Required action: Please return every line below that contains the string "style".

Dataset entries
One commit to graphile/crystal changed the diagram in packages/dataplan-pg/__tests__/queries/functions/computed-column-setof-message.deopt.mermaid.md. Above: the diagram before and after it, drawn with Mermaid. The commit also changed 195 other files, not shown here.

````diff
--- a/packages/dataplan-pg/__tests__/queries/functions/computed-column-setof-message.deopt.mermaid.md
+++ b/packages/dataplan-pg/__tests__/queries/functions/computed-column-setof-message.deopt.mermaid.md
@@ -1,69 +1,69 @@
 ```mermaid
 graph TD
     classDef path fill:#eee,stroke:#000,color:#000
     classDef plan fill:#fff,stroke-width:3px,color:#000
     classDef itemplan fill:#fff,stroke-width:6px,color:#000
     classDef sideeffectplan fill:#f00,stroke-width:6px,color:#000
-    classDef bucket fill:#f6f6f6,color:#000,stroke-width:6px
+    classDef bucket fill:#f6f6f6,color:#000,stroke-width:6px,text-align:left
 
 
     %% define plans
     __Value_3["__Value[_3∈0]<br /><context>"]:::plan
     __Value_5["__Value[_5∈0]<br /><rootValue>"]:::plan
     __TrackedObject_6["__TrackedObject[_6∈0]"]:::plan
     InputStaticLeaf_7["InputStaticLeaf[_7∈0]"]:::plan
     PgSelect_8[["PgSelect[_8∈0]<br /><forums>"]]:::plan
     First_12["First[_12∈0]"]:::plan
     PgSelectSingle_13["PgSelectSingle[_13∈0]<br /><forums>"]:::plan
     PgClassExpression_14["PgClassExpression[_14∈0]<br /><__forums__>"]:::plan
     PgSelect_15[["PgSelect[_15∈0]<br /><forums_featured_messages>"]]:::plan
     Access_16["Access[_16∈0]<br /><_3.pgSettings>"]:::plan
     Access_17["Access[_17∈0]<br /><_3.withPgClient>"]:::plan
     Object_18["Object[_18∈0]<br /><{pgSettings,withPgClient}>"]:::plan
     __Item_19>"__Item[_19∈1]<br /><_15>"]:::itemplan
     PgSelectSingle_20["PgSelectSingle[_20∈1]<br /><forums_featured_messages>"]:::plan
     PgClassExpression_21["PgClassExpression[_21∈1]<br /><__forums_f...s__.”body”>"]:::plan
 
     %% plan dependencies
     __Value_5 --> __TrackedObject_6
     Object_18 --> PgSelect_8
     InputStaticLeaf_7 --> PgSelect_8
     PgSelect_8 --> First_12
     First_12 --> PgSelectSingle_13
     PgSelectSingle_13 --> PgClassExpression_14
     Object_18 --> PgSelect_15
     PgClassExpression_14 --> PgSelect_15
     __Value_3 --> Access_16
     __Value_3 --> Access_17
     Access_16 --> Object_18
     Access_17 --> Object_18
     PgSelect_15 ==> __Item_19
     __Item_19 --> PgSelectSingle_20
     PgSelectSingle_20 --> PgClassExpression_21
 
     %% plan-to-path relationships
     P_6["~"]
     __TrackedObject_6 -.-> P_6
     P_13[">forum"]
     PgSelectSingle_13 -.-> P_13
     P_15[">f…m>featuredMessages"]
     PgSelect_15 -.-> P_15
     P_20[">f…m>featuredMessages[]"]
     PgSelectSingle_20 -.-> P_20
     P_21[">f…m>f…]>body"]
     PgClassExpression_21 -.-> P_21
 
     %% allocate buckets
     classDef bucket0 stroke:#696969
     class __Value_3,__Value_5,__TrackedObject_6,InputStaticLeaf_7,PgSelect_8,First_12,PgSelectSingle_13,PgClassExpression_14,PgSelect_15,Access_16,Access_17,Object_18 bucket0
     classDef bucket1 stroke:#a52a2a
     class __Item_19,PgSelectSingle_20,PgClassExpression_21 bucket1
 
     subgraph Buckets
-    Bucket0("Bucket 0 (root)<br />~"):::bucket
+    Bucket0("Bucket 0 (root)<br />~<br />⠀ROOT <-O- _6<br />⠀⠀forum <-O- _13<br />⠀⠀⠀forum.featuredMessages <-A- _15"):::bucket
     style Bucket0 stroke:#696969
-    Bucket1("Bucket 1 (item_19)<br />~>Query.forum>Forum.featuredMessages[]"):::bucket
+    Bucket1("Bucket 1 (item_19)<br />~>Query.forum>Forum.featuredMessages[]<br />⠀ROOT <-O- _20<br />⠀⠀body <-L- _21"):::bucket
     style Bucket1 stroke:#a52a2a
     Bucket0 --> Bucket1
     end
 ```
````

Answer box:
     style Bucket0 stroke:#696969
     style Bucket1 stroke:#a52a2a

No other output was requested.